:: LISTED RECORDS ::

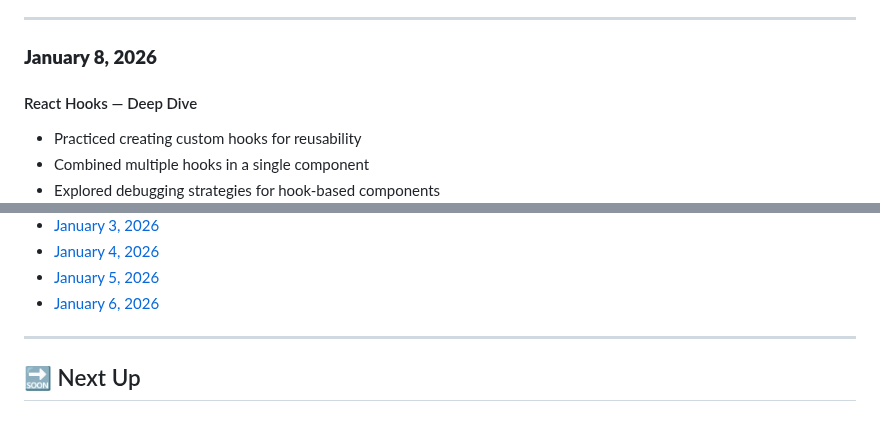
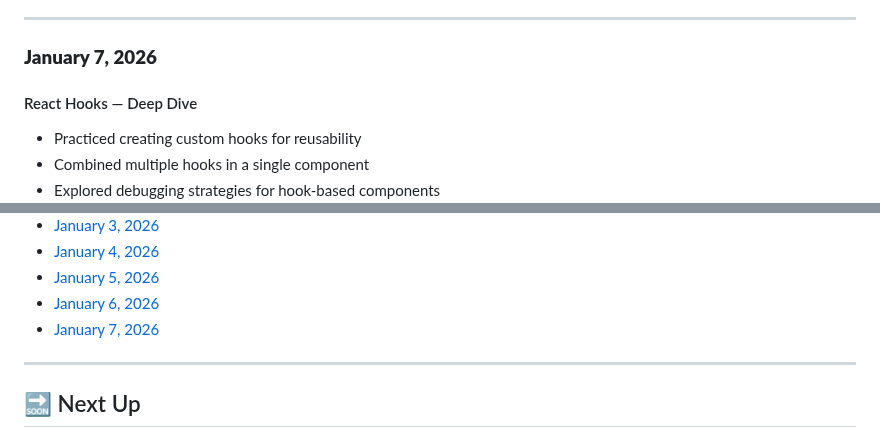
Before and after one commit to MouadBenaich/ZTM-learning-journey, a Markdown page: README.md, 2 parts joined by grey strips. Rendered like a GitHub page.

Commit message:
Progrss log file addded

```diff
--- a/README.md
+++ b/README.md
@@ -407,7 +407,7 @@ This repository tracks modules, exercises, notes, and reflections — capturing
 
 ---
 
-### **January 8, 2026**
+### **January 7, 2026**
 #### React Hooks — Deep Dive
 - Practiced creating custom hooks for reusability
 - Combined multiple hooks in a single component
@@ -465,6 +465,7 @@ This repository tracks modules, exercises, notes, and reflections — capturing
 - [January 4, 2026](progress/2026-01-04.md)
 - [January 5, 2026](progress/2026-01-05.md)
 - [January 6, 2026](progress/2026-01-06.md)
+- [January 7, 2026](progress/2026-01-07.md)
 
 ---
 
```
Also changed, not shown: progress/2026-01-07.md (added).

:::

#### EXERCISE INSTRUCTIONS:
Take every line from the listing above that includes the word "January" and copy it.

#### EXERCISE RESULT:
-### **January 8, 2026**
+### **January 7, 2026**
 - [January 4, 2026](progress/2026-01-04.md)
 - [January 5, 2026](progress/2026-01-05.md)
 - [January 6, 2026](progress/2026-01-06.md)
+- [January 7, 2026](progress/2026-01-07.md)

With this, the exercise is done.